Bociurkiw has changed that with Analogue Revolution: How Feminist Media Changed the World, making its world premiere at the Atlantic International Film Festival on Friday, September 15. Part of Bociurkiw’s three-year investigation “The Personal is Digital: Remediating and Digitizing Canada’s Intergenerational Feminist & Queer Media Heritage”—a project funded by an Insight Grant from the Social Sciences and Humanities Research Council of Canada—Analogue traces the deep history of feminist newspapers, radio shows, film collectives, and movements.
The filmmaker’s own history begins in 1979 via her BFA at NSCAD, “thanks to H.W. Janson, the author of The History of Art, the 800-page tome we had to purchase for art history,” she says. “At the time, there was not a single woman in the entire 800 pages. So I decided to start a woman’s file. I knew nothing of archiving—I think it was just a collection of clippings about women artists.
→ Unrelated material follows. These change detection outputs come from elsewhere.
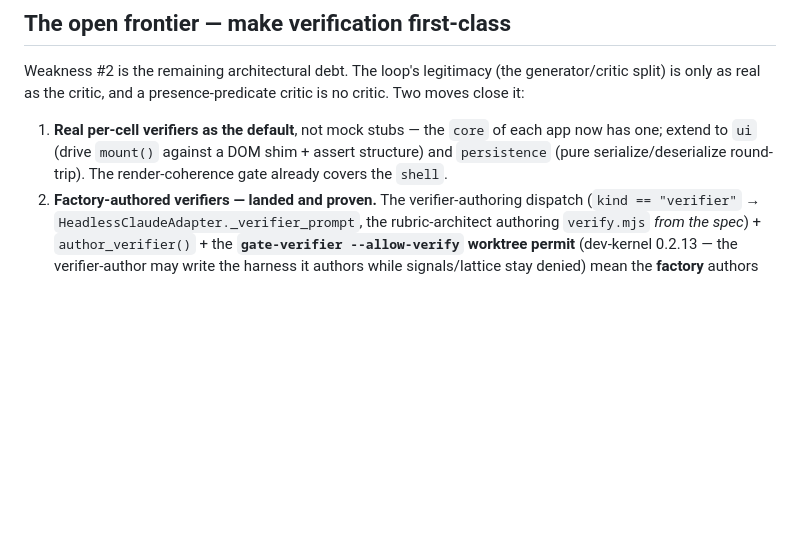
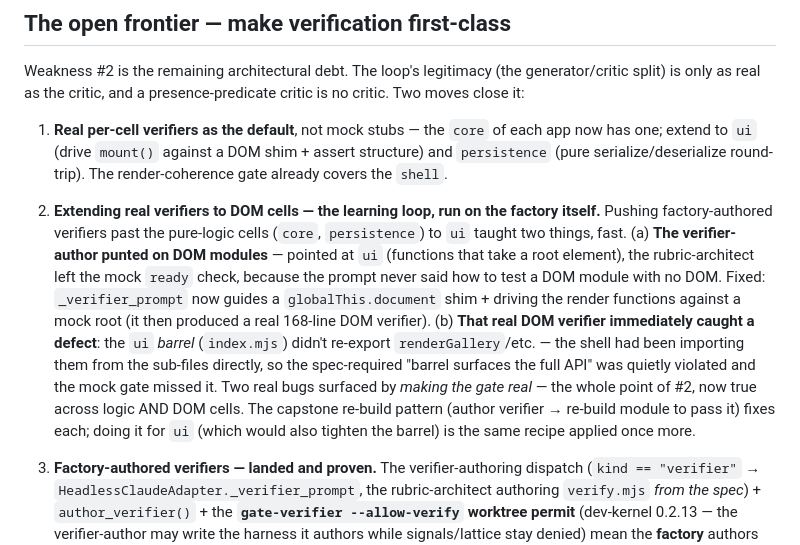
Before and after one commit to kimgranlund/nonoun-factory, a Markdown page: dev-factory/docs/2026-06-18-app-build-campaign-learnings.md, the part around the change. GitHub-like rendering; blank space fills up the shorter version.

Commit message:
dev-factory: record the DOM-verifier breadth findings (the learning loop on itself)
Extending factory-authored verifiers to ui taught two things: (a) the verifier-
author punted on DOM modules (left the mock ready check) until the prompt was
taught the document-shim pattern (#18); (b) the resulting real DOM verifier then
caught a real defect — the ui barrel didn't re-export the full API the spec
requires. Two bugs surfaced by making the gate real — #2's whole point, now true
across logic AND DOM cells.

Co-Authored-By: Claude Opus 4.8 (1M context) <noreply@anthropic.com>

```diff
--- a/dev-factory/docs/2026-06-18-app-build-campaign-learnings.md
+++ b/dev-factory/docs/2026-06-18-app-build-campaign-learnings.md
@@ -33,6 +33,18 @@ as real as the critic, and a presence-predicate critic is no critic. Two moves c
 1. **Real per-cell verifiers as the default**, not mock stubs — the `core` of each app now has one; extend to
    `ui` (drive `mount()` against a DOM shim + assert structure) and `persistence` (pure
    serialize/deserialize round-trip). The render-coherence gate already covers the `shell`.
+3. **Extending real verifiers to DOM cells — the learning loop, run on the factory itself.** Pushing
+   factory-authored verifiers past the pure-logic cells (`core`, `persistence`) to `ui` taught two things, fast.
+   (a) **The verifier-author punted on DOM modules** — pointed at `ui` (functions that take a root element), the
+   rubric-architect left the mock `ready` check, because the prompt never said how to test a DOM module with no
+   DOM. Fixed: `_verifier_prompt` now guides a `globalThis.document` shim + driving the render functions against
+   a mock root (it then produced a real 168-line DOM verifier). (b) **That real DOM verifier immediately caught a
+   defect**: the `ui` *barrel* (`index.mjs`) didn't re-export `renderGallery`/etc. — the shell had been importing
+   them from the sub-files directly, so the spec-required "barrel surfaces the full API" was quietly violated and
+   the mock gate missed it. Two real bugs surfaced by *making the gate real* — the whole point of #2, now true
+   across logic AND DOM cells. The capstone re-build pattern (author verifier → re-build module to pass it) fixes
+   each; doing it for `ui` (which would also tighten the barrel) is the same recipe applied once more.
+
 2. **Factory-authored verifiers — landed and proven.** The verifier-authoring dispatch (`kind == "verifier"`
    → `HeadlessClaudeAdapter._verifier_prompt`, the rubric-architect authoring `verify.mjs` *from the spec*) +
    `author_verifier()` + the **`gate-verifier --allow-verify` worktree permit** (dev-kernel 0.2.13 — the
```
Then I became part of the Women’s Committee at NSCAD; I’d never seen women like that before, they were fearless. It was a very impressive group.”
The committee pushed for the creation and staffing of a course about feminist art, and started Lifesize, a women’s film screening series, among many other activities. “It was a really interesting example of student activism, which is often the genesis of larger movements,” says Bociurkiw. “It all started at NSCAD.”
Bociurkiw teaches Media Theory at Toronto Metropolitan University and has seen many students interact with feminism for the first time, often with trepidation. “As a professor I’m very motivated by my students who have not had sufficient exposure to feminist theory and art. I got that at NSCAD, but that was a peak time of feminism,” she says. “I’m introducing students to what feminism actually is. They may have received a neoliberal framing of feminism, a la Barbie, et cetera. They also have these misconceptions that second-wave feminism was a white supremacist movement—there’s a grain of truth to that but they’re missing the women of colour who were leading the movement. It’s really important to correct the record. It’s an anguished form of sexism, the ways the younger generations have been taught to revile feminism.”
The film—which Bociurkiw says is not a historical document but “in dialogue with historical moments and different activists”—charts the likes of Studio D, the National Film Board’s women’s studio that produced dozens of documentaries between 1974 and 1996; the Halifax feminist newspaper Pandora’s fight against the Nova Scotia Human Rights Commission; Our Lives, the first Black women’s newspaper in Canada (there are a lot of firsts in Analogue Revolution); and the venerable radio show Dykes on Mykes.
“A theme of the film is collectivity,” says Bociurkiw. “Sylvia Hamilton talks about how collectively decided to make their first film about Black women. There was collectivity, but there was also intersectionality, it wasn’t invented in the 21st century. It was part of the practice.”
The AIFF screening of Analogue Revolution: How Feminist Media Changed the World will be followed by a Q&A with Bociurkiw, producer Éponine Young, and doc participants Jayne Wark, Sharon Fraser, and Sylvia D. Hamilton.